“Registers of people’s personal views exist in other countries, like Iran, North Korea and Cuba. Or, I shouldn’t say North Korea – over there people are killed directly. But in those countries they have registers of people’s opinions, and exactly as in the case of those registers, it goes without saying that there are many critics and oppositional persons on these lists. But there are also completely innocent people that only by association ended up on the lists”, says Hanif Bali, Member of Parliament from the Moderate Party, to Nyheter Idag.
Hanif Bali also notes there's a disconnect in preemptive blocking of "potentially abusive twitter accounts", being seen as a good thing, but blocking any potentially terrorist migrants from crossing borders is seen as a bad thing. Welcome to 2017 where borders only exist online, Hanif. He continues on Twitter noting: "So we are able to map and build records of 15,000 "Nazis" on Twitter - but we're unable to keep track of 300 jihadis?"
Journalists on the blocklist include Magda Gad, a war correspondent reporting from Syria for Expressen, and Margit Richert who is a culture writer for Svenska Dagbladet. Even The Mayor of Copenhagen can be found on the list, how very un-hygge of @Sweden.
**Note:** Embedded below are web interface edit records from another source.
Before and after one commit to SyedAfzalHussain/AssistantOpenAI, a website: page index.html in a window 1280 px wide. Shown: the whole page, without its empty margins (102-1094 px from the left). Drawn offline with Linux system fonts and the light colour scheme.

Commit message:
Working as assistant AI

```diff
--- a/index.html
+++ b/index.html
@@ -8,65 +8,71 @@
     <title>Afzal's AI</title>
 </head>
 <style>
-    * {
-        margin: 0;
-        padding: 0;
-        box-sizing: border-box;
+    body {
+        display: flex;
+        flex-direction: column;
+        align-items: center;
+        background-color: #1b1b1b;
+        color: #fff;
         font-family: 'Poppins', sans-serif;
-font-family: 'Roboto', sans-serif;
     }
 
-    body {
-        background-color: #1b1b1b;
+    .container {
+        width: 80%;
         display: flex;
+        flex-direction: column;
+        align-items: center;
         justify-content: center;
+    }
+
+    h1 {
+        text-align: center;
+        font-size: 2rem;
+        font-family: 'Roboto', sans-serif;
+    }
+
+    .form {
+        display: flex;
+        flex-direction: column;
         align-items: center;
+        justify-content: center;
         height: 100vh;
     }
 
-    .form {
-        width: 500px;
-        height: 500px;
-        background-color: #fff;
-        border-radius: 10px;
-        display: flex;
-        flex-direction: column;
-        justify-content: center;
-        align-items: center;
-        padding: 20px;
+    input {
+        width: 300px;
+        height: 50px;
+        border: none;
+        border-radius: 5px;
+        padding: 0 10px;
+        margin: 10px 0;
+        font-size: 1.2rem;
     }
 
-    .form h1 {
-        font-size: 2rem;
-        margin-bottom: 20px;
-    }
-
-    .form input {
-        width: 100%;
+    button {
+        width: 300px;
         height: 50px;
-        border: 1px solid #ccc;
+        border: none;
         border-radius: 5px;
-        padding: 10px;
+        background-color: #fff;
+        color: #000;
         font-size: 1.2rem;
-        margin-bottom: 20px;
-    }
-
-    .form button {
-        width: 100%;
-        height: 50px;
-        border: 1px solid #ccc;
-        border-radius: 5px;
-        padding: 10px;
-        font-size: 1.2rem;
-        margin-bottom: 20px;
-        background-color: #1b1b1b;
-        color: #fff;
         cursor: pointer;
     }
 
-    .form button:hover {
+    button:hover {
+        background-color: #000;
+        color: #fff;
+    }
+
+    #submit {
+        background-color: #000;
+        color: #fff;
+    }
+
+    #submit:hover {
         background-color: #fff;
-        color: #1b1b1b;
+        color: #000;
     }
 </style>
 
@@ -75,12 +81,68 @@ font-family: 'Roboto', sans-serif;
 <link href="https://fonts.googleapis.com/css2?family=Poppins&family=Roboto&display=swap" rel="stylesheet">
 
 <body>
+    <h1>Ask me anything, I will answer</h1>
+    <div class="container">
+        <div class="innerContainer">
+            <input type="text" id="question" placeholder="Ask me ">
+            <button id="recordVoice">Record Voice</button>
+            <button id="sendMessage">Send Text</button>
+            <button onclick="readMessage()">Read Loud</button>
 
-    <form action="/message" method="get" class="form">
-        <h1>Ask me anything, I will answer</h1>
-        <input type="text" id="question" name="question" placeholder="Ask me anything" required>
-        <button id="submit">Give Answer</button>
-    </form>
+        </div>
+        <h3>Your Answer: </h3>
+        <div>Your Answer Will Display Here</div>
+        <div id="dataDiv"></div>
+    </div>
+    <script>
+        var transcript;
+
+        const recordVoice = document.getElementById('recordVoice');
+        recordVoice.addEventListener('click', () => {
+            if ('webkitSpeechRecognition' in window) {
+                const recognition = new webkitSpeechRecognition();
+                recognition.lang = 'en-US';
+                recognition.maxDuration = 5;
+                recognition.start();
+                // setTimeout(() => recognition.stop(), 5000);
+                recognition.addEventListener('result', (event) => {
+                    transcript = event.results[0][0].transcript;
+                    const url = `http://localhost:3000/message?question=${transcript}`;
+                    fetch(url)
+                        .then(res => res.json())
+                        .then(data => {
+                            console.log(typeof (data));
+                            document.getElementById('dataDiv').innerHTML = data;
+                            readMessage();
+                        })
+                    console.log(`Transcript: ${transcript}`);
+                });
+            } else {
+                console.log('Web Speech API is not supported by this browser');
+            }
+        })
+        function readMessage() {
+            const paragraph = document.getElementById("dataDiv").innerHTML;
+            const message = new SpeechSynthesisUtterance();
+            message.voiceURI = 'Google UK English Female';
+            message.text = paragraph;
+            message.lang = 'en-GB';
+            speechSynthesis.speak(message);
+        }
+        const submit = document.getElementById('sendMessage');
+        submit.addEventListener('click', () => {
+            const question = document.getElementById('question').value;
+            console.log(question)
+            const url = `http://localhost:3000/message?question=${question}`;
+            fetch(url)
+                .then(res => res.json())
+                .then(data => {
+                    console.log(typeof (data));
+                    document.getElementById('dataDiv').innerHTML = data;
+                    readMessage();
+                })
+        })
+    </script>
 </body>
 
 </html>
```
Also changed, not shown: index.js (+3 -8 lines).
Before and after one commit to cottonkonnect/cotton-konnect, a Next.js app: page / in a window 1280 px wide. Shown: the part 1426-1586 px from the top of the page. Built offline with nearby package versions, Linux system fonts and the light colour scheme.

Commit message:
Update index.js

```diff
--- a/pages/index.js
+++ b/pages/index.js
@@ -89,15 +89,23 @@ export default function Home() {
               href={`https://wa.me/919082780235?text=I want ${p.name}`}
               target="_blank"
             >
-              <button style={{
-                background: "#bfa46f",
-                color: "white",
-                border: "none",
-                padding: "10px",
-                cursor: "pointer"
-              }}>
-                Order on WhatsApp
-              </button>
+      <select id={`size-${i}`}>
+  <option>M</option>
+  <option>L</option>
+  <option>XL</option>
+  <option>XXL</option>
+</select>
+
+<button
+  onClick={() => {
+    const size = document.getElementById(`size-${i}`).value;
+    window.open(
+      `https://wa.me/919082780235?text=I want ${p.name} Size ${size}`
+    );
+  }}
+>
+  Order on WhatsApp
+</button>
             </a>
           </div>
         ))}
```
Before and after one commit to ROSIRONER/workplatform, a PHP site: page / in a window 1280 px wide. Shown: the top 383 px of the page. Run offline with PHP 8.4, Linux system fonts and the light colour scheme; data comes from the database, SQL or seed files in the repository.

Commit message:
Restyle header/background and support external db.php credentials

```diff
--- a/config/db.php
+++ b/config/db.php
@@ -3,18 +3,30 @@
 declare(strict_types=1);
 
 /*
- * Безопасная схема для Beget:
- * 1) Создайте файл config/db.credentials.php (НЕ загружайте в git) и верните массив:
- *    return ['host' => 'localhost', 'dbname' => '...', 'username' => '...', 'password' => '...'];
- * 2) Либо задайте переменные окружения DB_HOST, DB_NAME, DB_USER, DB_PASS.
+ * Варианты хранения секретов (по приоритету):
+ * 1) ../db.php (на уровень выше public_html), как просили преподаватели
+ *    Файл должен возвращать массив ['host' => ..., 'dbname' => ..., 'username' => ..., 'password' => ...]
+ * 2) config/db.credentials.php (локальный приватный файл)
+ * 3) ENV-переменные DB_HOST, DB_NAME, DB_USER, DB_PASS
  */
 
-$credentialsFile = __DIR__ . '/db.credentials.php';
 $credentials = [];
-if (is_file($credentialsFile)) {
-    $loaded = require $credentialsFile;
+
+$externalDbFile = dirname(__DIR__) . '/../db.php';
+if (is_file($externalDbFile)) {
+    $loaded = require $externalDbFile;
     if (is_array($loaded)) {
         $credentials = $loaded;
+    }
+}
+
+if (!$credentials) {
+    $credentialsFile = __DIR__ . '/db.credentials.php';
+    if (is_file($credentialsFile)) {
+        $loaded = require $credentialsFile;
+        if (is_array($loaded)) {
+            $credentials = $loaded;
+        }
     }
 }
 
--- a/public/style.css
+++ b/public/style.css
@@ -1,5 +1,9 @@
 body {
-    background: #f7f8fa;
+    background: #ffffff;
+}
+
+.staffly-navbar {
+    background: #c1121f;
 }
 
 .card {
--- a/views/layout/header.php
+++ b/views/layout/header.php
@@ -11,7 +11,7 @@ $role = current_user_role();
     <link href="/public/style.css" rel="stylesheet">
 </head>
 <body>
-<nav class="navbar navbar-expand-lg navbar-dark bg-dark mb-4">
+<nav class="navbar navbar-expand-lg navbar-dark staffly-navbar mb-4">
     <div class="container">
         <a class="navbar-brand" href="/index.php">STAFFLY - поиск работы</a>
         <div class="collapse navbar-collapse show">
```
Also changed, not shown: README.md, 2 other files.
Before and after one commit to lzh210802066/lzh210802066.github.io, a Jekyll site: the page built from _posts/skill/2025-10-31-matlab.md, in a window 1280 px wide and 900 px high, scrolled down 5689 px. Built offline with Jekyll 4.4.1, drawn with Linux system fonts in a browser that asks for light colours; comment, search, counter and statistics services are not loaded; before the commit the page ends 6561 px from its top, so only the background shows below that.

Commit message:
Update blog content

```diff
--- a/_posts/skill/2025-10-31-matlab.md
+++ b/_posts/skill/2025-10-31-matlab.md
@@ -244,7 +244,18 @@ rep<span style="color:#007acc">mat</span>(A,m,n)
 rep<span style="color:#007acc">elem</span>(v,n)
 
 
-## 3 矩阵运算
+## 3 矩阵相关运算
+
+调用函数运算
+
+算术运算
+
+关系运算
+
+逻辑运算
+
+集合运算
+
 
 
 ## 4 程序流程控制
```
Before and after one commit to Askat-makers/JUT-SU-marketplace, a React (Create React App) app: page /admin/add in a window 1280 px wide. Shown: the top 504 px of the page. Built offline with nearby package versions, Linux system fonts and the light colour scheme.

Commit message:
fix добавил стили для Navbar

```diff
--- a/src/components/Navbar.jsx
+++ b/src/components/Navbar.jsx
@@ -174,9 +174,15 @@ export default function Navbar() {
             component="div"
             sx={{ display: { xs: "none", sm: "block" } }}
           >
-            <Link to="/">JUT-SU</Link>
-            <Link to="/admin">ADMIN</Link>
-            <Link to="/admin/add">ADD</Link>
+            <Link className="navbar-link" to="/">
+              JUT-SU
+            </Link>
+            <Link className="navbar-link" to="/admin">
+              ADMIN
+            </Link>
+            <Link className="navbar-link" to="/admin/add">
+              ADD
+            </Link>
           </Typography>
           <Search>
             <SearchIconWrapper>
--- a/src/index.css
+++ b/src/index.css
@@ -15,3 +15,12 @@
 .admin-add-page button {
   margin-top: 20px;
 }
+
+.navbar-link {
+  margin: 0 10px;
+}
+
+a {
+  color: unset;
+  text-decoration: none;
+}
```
The list that @Sweden used corresponds to Vian Tahir's private blocklist to 97.7%. Member of Parliament Hanif Bali comments: "This means that the Swedish Institute fibbed when they say that this is some form of professional compilation, instead it seems to be a most subjective list that this snowflake has composed."
Vian Tahir states on her twitter page and homepage that she's an "Internet safety expert," and thanks to the searchable database of the names provided by Nyheter24 we know that Bill Gates is someone who apparently isn't allowed in her personal Twitter safe space. Insert joke about Windows traumatising people here. Exactly how the list was created has not been elaborated on, but looking at the people blocked it seems to have been generated by taking the followers of some chosen accounts, thereby blocking thousands of accounts who never interacted with @Sweden. Similar to blocklists that gaming companies, Kentucky Fried Chicken and Adland ended up on, the use of which was promoted by the IGDA.
Branding wise, the @Sweden account seems to survive anything, but Vian Tahir's personal branding as internet safety expert has been damaged by the fallout of this. The political debate about this will continue for some time, and legally Sweden Institute may have broken the law but this remains to be seen. The speedy removal of the block after it was announced does not revert damage done to our trust in the institute, and potentially has no effect on the legal case.
Pekka Taipale notes that the Swedish Institutes job is to spread "Swedish culture" to the world, and with this blocklist they have succeeded. Much like the lauded "Swedish number" campaign which proves how naive we all are. Dry sardonic humor, another great Swedish export.
— Pekka Taipale (@ptaipale) May 16, 2017
@hanifbali I guess she's more like a safe space expert, "nätsäkerhetexpert" just sounds better. Well, it really does.
— Pekka Taipale (@ptaipale) May 16, 2017